THE INPUT ▸

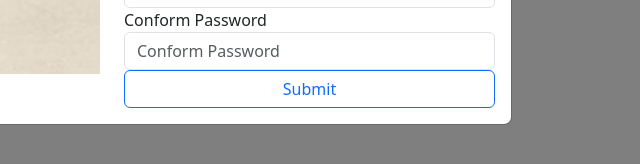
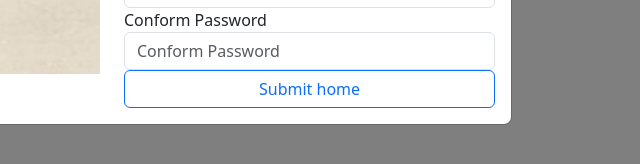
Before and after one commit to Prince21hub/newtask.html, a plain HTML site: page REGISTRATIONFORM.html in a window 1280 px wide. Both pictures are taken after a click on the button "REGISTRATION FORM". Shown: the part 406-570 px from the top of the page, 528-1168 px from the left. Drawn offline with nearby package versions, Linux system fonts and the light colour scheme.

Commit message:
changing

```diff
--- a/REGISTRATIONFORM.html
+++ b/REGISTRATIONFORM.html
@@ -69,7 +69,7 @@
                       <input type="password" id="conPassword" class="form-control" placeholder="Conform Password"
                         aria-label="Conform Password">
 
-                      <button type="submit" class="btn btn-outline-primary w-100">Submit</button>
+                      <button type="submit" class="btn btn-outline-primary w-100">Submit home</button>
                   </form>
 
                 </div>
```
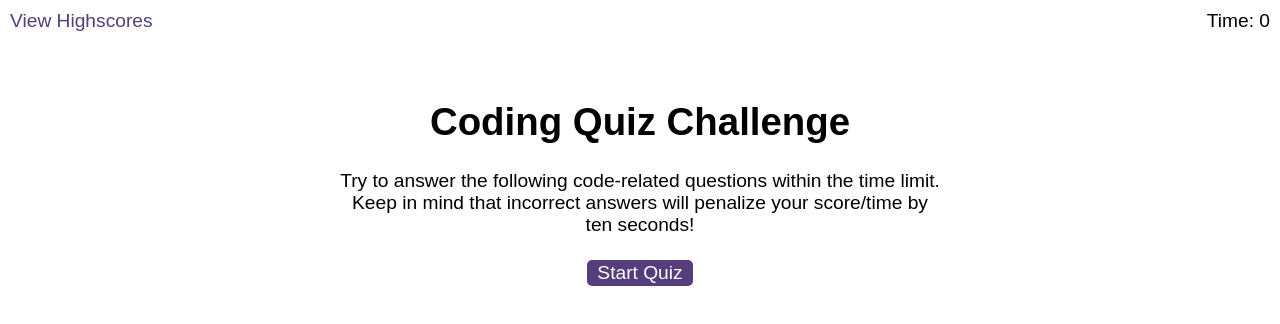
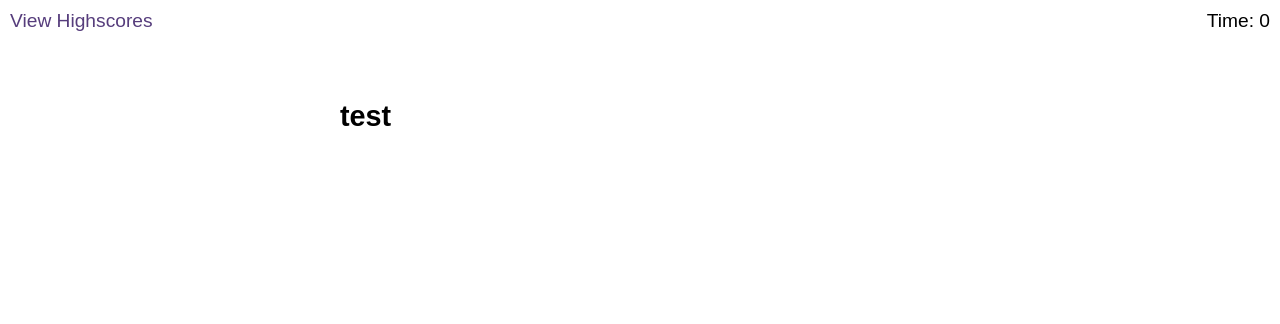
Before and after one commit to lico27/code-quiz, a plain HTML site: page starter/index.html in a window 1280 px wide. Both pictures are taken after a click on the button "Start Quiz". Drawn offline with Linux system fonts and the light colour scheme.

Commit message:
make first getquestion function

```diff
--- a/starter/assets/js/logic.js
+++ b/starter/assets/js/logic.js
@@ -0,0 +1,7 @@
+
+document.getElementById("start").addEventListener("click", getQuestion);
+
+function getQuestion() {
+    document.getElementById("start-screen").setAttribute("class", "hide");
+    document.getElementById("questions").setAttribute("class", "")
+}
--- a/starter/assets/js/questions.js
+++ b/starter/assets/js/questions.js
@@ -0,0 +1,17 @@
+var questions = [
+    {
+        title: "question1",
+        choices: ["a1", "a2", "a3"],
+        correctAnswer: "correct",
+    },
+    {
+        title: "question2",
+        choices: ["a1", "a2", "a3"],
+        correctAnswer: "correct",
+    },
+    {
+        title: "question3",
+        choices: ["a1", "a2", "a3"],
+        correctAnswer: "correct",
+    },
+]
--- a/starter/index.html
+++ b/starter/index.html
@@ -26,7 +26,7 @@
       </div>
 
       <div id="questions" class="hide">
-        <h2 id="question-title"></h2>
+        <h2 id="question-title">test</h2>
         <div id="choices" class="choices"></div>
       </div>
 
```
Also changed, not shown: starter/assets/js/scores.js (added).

ASSIGNED TASK ▸
Would you please copy the material exactly, leaving all the pictures out?

RESPONSE AREA ▸
Before and after one commit to Prince21hub/newtask.html, a plain HTML site: page REGISTRATIONFORM.html in a window 1280 px wide. Both pictures are taken after a click on the button "REGISTRATION FORM". Shown: the part 406-570 px from the top of the page, 528-1168 px from the left. Drawn offline with nearby package versions, Linux system fonts and the light colour scheme.

Commit message:
changing

```diff
--- a/REGISTRATIONFORM.html
+++ b/REGISTRATIONFORM.html
@@ -69,7 +69,7 @@
                       <input type="password" id="conPassword" class="form-control" placeholder="Conform Password"
                         aria-label="Conform Password">
 
-                      <button type="submit" class="btn btn-outline-primary w-100">Submit</button>
+                      <button type="submit" class="btn btn-outline-primary w-100">Submit home</button>
                   </form>
 
                 </div>
```
Before and after one commit to lico27/code-quiz, a plain HTML site: page starter/index.html in a window 1280 px wide. Both pictures are taken after a click on the button "Start Quiz". Drawn offline with Linux system fonts and the light colour scheme.

Commit message:
make first getquestion function

```diff
--- a/starter/assets/js/logic.js
+++ b/starter/assets/js/logic.js
@@ -0,0 +1,7 @@
+
+document.getElementById("start").addEventListener("click", getQuestion);
+
+function getQuestion() {
+    document.getElementById("start-screen").setAttribute("class", "hide");
+    document.getElementById("questions").setAttribute("class", "")
+}
--- a/starter/assets/js/questions.js
+++ b/starter/assets/js/questions.js
@@ -0,0 +1,17 @@
+var questions = [
+    {
+        title: "question1",
+        choices: ["a1", "a2", "a3"],
+        correctAnswer: "correct",
+    },
+    {
+        title: "question2",
+        choices: ["a1", "a2", "a3"],
+        correctAnswer: "correct",
+    },
+    {
+        title: "question3",
+        choices: ["a1", "a2", "a3"],
+        correctAnswer: "correct",
+    },
+]
--- a/starter/index.html
+++ b/starter/index.html
@@ -26,7 +26,7 @@
       </div>
 
       <div id="questions" class="hide">
-        <h2 id="question-title"></h2>
+        <h2 id="question-title">test</h2>
         <div id="choices" class="choices"></div>
       </div>
 
```
Also changed, not shown: starter/assets/js/scores.js (added).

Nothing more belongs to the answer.